EXERCISE BRIEF ::
Report each line of the records below that uses the word "StatefulWidget".

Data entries
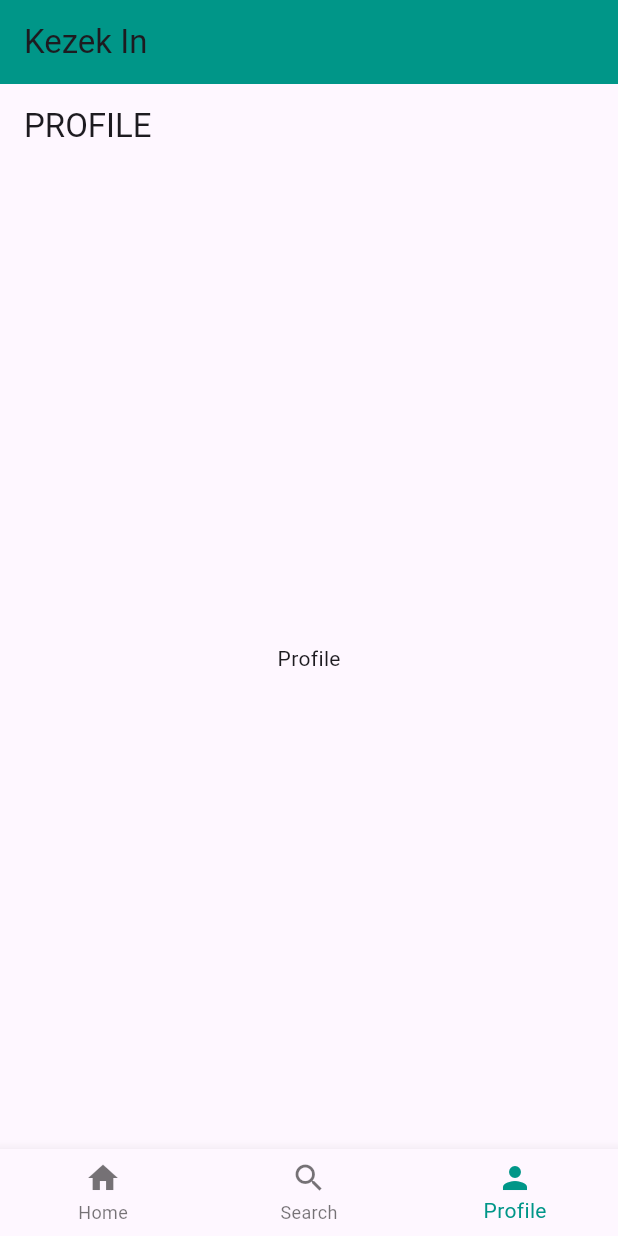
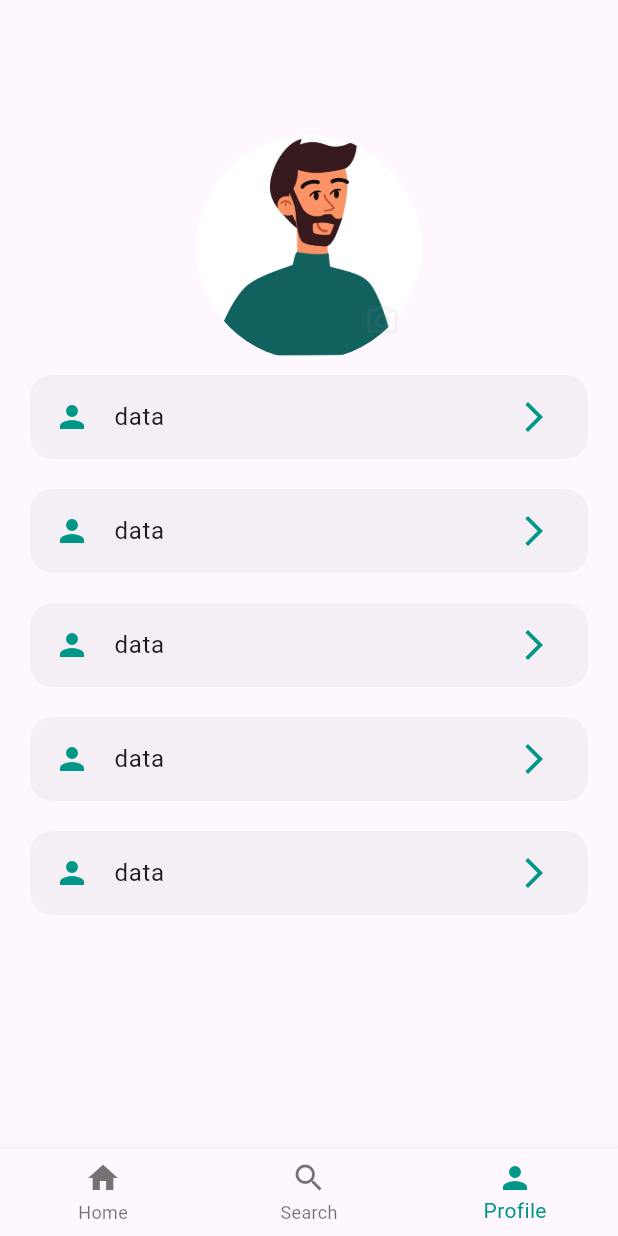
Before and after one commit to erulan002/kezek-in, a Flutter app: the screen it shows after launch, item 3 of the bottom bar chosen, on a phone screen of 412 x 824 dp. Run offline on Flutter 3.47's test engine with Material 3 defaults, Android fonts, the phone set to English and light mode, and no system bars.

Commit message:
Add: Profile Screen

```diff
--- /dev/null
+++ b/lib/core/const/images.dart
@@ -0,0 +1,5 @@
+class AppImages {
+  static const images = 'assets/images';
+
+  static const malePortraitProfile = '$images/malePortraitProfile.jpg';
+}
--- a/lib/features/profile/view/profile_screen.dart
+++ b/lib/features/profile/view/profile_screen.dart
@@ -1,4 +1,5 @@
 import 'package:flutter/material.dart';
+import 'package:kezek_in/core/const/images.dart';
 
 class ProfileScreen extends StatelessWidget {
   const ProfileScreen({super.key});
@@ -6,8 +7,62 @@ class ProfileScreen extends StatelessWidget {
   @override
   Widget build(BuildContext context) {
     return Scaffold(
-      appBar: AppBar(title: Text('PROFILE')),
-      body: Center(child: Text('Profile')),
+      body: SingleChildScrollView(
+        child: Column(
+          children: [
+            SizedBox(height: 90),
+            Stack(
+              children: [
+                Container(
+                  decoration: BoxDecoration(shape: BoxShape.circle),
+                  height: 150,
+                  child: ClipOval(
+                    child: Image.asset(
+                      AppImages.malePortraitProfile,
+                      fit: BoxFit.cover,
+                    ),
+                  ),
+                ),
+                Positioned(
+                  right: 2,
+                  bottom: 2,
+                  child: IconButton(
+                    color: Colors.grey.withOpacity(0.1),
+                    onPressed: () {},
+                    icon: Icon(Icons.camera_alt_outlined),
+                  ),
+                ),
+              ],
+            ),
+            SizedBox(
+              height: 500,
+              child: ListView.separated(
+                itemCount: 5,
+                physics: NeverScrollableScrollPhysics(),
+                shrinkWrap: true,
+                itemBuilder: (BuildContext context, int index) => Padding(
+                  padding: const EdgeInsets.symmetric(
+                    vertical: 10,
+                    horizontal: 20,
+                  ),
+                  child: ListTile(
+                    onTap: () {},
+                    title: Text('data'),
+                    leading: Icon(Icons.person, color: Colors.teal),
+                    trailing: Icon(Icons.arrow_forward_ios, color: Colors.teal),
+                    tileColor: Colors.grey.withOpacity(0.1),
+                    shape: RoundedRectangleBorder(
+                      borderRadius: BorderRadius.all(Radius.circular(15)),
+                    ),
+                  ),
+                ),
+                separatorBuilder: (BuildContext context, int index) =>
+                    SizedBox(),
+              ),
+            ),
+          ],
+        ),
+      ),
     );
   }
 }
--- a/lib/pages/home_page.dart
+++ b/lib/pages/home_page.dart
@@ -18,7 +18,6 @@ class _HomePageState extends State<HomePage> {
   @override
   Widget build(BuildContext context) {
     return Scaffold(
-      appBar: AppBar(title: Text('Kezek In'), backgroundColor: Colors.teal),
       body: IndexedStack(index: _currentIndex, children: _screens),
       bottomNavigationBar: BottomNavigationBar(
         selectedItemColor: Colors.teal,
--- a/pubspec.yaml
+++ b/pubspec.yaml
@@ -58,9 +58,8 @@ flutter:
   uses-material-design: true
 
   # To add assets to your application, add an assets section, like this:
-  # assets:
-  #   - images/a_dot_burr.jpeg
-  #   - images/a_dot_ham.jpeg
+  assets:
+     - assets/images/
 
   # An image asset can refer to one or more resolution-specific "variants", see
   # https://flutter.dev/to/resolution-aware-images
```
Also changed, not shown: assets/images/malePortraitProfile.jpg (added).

* * *

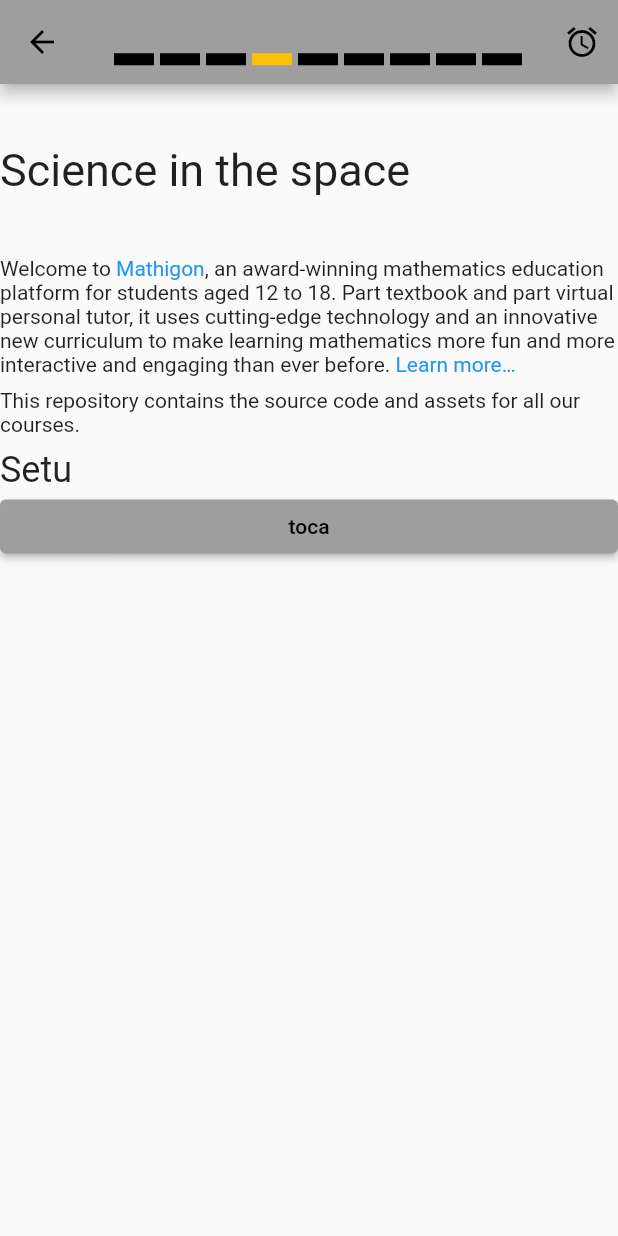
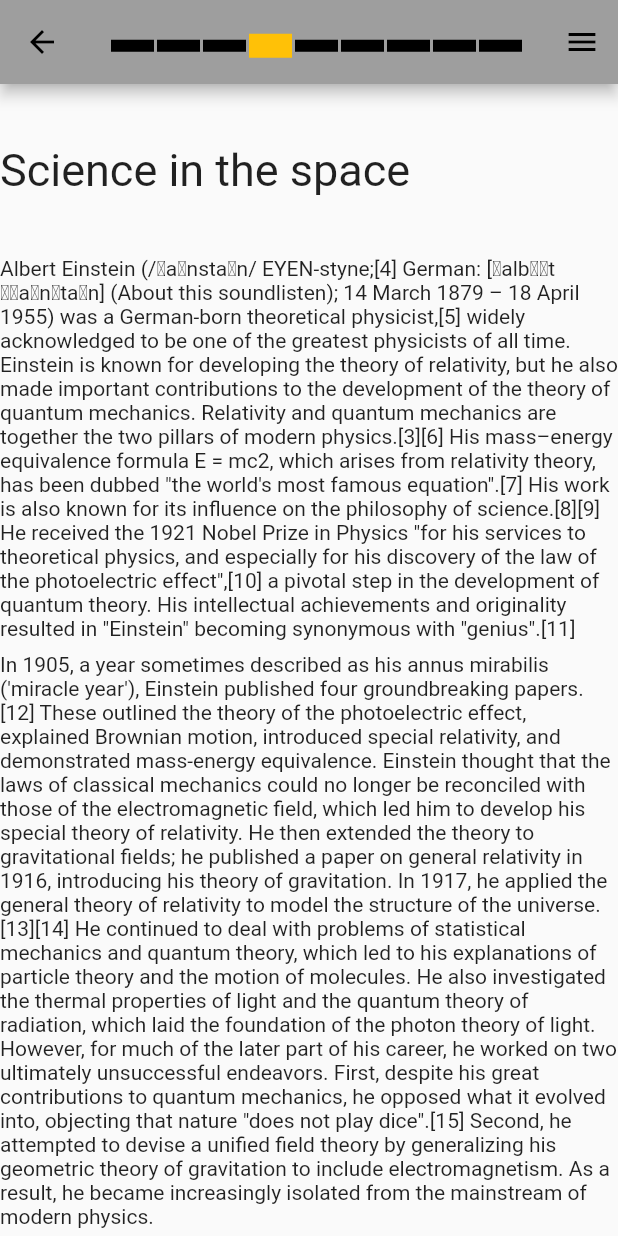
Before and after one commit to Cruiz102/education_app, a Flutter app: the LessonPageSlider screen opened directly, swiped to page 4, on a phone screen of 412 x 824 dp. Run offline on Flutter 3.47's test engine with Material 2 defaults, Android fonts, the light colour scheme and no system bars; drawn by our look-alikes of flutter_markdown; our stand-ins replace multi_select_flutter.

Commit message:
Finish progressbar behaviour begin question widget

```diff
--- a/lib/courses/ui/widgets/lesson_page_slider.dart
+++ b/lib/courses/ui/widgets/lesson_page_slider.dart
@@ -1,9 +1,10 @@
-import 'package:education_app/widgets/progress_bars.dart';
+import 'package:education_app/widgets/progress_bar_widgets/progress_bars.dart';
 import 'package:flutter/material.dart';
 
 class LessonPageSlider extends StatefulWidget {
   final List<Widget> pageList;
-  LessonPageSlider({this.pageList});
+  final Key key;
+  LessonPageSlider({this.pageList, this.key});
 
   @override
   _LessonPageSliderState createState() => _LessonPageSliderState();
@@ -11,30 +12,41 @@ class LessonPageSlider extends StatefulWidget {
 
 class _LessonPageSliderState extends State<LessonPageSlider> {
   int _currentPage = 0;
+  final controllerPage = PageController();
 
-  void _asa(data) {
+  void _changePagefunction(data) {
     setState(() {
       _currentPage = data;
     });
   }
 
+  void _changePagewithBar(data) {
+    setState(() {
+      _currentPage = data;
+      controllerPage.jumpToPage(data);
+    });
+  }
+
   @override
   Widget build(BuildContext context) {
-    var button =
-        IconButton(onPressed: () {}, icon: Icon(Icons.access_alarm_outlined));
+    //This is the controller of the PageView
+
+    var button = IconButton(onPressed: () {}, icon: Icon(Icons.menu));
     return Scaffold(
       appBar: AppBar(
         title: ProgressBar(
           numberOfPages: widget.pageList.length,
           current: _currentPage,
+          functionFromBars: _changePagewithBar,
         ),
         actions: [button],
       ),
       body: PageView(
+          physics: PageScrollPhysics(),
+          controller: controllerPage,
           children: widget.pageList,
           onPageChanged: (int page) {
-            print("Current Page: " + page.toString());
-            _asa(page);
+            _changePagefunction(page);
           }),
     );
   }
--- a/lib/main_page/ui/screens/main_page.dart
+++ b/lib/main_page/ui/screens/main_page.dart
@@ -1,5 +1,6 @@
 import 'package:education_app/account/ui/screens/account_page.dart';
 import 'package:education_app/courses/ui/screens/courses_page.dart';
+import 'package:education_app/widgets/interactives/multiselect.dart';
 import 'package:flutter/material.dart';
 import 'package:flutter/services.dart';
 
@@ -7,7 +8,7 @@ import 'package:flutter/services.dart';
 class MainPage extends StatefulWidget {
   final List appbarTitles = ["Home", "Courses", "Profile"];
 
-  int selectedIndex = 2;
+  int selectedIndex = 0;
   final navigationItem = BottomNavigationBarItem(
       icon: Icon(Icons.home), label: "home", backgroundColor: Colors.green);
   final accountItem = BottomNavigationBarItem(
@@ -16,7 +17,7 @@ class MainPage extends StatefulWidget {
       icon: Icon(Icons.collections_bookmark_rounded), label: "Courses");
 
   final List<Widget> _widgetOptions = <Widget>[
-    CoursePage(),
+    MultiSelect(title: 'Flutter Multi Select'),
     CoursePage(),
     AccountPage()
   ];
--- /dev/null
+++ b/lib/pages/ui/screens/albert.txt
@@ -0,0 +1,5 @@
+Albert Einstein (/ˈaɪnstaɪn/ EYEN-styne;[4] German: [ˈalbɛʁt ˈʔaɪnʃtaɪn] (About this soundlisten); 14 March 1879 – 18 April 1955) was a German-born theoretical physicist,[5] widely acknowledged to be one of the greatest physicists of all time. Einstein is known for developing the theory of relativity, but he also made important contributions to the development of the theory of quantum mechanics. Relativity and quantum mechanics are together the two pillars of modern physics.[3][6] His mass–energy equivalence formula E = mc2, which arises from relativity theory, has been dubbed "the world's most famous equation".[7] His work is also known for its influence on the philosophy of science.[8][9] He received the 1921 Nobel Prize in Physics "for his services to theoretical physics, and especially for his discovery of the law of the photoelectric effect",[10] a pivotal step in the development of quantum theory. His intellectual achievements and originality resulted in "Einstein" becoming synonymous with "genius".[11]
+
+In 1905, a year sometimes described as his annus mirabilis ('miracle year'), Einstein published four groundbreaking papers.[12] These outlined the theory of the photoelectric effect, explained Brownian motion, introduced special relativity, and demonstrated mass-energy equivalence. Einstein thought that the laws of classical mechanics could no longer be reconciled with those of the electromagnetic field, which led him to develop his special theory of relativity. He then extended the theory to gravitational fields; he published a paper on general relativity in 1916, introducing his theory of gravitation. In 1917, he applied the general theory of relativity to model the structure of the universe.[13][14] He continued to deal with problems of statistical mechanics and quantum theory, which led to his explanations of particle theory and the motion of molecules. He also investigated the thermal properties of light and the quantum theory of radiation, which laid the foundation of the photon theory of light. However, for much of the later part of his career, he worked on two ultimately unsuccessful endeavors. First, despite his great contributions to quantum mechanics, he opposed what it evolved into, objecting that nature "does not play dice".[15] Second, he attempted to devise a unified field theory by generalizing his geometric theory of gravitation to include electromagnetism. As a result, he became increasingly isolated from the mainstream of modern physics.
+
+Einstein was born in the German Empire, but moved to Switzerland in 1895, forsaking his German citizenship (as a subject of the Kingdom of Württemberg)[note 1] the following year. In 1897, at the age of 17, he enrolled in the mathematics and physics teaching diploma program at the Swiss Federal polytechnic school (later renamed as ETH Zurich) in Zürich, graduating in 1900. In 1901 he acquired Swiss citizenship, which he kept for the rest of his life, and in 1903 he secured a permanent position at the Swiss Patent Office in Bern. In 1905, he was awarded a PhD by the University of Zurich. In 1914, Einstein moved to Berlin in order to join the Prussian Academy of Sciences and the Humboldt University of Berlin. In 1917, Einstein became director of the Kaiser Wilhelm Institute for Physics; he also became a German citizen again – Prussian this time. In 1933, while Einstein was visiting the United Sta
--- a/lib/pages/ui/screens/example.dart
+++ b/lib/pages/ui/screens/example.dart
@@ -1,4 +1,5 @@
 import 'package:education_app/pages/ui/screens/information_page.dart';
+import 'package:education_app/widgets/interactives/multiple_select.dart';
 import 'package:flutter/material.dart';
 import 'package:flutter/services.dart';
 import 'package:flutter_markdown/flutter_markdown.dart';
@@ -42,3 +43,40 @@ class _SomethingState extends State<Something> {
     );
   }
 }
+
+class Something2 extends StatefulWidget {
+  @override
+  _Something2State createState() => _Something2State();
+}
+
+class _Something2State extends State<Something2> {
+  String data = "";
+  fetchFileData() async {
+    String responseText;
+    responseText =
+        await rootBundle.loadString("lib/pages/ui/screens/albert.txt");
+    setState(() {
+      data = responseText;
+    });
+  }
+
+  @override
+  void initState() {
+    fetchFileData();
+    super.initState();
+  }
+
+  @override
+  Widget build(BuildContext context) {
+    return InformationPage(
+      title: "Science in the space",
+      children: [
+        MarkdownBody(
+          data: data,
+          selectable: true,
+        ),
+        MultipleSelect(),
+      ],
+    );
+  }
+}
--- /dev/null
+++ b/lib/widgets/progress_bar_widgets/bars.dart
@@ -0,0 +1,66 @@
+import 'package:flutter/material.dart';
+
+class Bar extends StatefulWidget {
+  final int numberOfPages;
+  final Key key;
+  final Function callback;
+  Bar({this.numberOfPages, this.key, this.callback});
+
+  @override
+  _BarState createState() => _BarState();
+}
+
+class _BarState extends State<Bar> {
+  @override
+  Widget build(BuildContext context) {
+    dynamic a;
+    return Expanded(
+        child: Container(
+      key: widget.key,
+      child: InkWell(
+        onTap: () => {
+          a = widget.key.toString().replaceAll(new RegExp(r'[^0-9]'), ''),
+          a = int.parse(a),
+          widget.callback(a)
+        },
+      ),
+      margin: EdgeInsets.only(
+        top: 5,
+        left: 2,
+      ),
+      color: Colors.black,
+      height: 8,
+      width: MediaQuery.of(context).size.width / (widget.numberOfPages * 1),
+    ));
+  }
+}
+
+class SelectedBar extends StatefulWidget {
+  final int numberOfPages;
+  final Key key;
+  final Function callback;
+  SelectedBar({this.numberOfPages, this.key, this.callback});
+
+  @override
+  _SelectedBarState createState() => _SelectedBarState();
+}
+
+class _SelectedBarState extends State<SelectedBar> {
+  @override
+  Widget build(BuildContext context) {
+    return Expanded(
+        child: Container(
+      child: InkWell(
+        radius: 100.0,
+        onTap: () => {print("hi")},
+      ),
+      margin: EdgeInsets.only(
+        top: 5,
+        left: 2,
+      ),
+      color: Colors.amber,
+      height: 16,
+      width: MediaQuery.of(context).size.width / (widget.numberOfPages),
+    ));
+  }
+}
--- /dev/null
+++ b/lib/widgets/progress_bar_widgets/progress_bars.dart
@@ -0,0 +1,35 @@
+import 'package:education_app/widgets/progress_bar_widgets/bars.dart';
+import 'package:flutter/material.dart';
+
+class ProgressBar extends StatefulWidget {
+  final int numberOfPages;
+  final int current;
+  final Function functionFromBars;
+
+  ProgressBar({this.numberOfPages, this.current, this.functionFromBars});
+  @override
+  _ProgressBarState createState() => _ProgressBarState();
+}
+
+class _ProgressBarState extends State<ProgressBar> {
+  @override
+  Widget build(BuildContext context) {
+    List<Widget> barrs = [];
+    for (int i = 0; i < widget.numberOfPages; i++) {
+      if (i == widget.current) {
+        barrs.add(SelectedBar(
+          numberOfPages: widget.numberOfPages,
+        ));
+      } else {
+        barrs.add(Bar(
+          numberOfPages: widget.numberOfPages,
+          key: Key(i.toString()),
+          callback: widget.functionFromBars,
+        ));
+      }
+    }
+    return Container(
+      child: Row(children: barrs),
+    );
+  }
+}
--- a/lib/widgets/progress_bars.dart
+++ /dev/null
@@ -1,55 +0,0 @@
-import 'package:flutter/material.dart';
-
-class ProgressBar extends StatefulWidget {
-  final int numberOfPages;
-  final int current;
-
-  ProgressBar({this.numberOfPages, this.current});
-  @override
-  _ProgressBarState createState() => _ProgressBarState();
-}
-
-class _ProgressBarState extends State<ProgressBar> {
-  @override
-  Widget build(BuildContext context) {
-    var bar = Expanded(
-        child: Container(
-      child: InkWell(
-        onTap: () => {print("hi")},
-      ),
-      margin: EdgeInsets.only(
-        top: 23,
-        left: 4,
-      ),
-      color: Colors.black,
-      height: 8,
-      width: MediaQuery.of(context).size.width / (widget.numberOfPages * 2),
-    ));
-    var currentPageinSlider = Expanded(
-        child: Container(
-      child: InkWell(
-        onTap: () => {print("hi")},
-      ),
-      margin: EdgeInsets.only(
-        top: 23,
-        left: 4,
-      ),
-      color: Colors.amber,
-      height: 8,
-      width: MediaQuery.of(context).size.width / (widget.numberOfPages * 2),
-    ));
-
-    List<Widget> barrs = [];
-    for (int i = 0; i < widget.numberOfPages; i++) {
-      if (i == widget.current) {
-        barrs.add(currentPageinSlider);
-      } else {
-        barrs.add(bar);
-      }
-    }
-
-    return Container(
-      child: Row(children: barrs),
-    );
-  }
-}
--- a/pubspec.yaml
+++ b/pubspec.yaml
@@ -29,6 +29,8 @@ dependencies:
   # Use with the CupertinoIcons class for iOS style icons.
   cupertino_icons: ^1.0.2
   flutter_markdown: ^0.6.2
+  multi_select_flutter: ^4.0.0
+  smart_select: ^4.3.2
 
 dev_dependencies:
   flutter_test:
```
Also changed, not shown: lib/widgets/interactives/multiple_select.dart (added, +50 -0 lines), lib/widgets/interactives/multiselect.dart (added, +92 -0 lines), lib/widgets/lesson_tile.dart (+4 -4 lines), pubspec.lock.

REPLY TO THE EXERCISE ::
 class LessonPageSlider extends StatefulWidget {
@@ -11,30 +12,41 @@ class LessonPageSlider extends StatefulWidget {
 class MainPage extends StatefulWidget {
@@ -16,7 +17,7 @@ class MainPage extends StatefulWidget {
+class Something2 extends StatefulWidget {
+class Bar extends StatefulWidget {
+class SelectedBar extends StatefulWidget {
+class ProgressBar extends StatefulWidget {
-class ProgressBar extends StatefulWidget {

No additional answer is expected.